He echoed the thoughts of the Regional Director, WHO AFRO Dr. Moeti Matshidiso that “many of these deaths could be prevented by making sure patients feel safe, respected and that their needs are heard and acted on, and by equipping the health workers with the knowledge, skills and tools to take life-saving action”.
We need to do everything to stop the preventable deaths by ensuring our health facilities provide high quality, safe and effective healthcare.
“Women are confronted with a range of challenges as patients. They often times face physical and verbal abuse, and exclusion from decision-making about their care. For instance, during childbirth, most of our healthcare settings are not set up to allow for pregnant women to have their choice of having a birth companion present or to deliver in their preferred birthing position. New-born rights to quality care for example, largely go unprotected.”
The situation was made worse during the pandemic, some people have avoided seeking care in health facilities, for fear of catching COVID-19 or other infectious diseases. To combat this hesitancy, health systems need to work on building community trust and invest more in good infection prevention and control practices.
“These include investing in access to clean water, sanitation and medical waste disposal systems, doing regular refresher training with health workers, and making sure sufficient quantities of gloves, masks and other protective equipment are available.”
In addition, he advised that care should be provided with compassion and respect by health workers with the skills to succeed, and in clean and safe environments that prevent the spread of infections.
“WHO is working with countries to make this happen by implementing the WHO Global Patient Safety Action Plan 2021–2030.”
“In the past 3 years, WHO has been providing technical support to government as part of the WHO-led Quality, Equity and Dignity (QED) network with the aim of halving maternal and newborn mortality by 2030.
According to him, so far, 112 Health facilities across 12 states and FCT are on the network with the support of WHO and other development partners. “There have been demonstrable results in not just reducing maternal and newborn mortality but also improving the experience of care of mothers when they access care in health facilities.
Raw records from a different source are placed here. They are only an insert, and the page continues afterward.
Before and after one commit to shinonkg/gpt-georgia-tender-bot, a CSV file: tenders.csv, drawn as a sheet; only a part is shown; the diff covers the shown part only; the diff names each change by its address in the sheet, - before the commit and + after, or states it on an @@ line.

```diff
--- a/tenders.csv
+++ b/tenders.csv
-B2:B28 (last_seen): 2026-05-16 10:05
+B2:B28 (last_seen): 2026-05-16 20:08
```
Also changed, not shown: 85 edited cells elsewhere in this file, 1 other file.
WHO is supporting government to enlarge this intervention to private sector with an a recent scoping mission on mechanism for engagement of private sector for QOC.”
“By engaging patients as partners in the provision of quality care, health systems will make tangible progress towards Universal Health Coverage; the voice of patients and their feedbacks must matter in healthcare provision. There is need for more investment to ensure we not only save lives of women and children, but also to improve their experience of healthcare. This will birth trust in the system and could in turn improve the health seeking behaviour of the populace.”
He therefore encouraged all stakeholders – governments, civil society, the private sector, health workers and communities – to speak up for patient safety and to act now for safe and respectful childbirth.
World Patient Safety Day is celebrated every year on 17 September, to raise awareness of the importance of people-centred care and preventing harm to patients.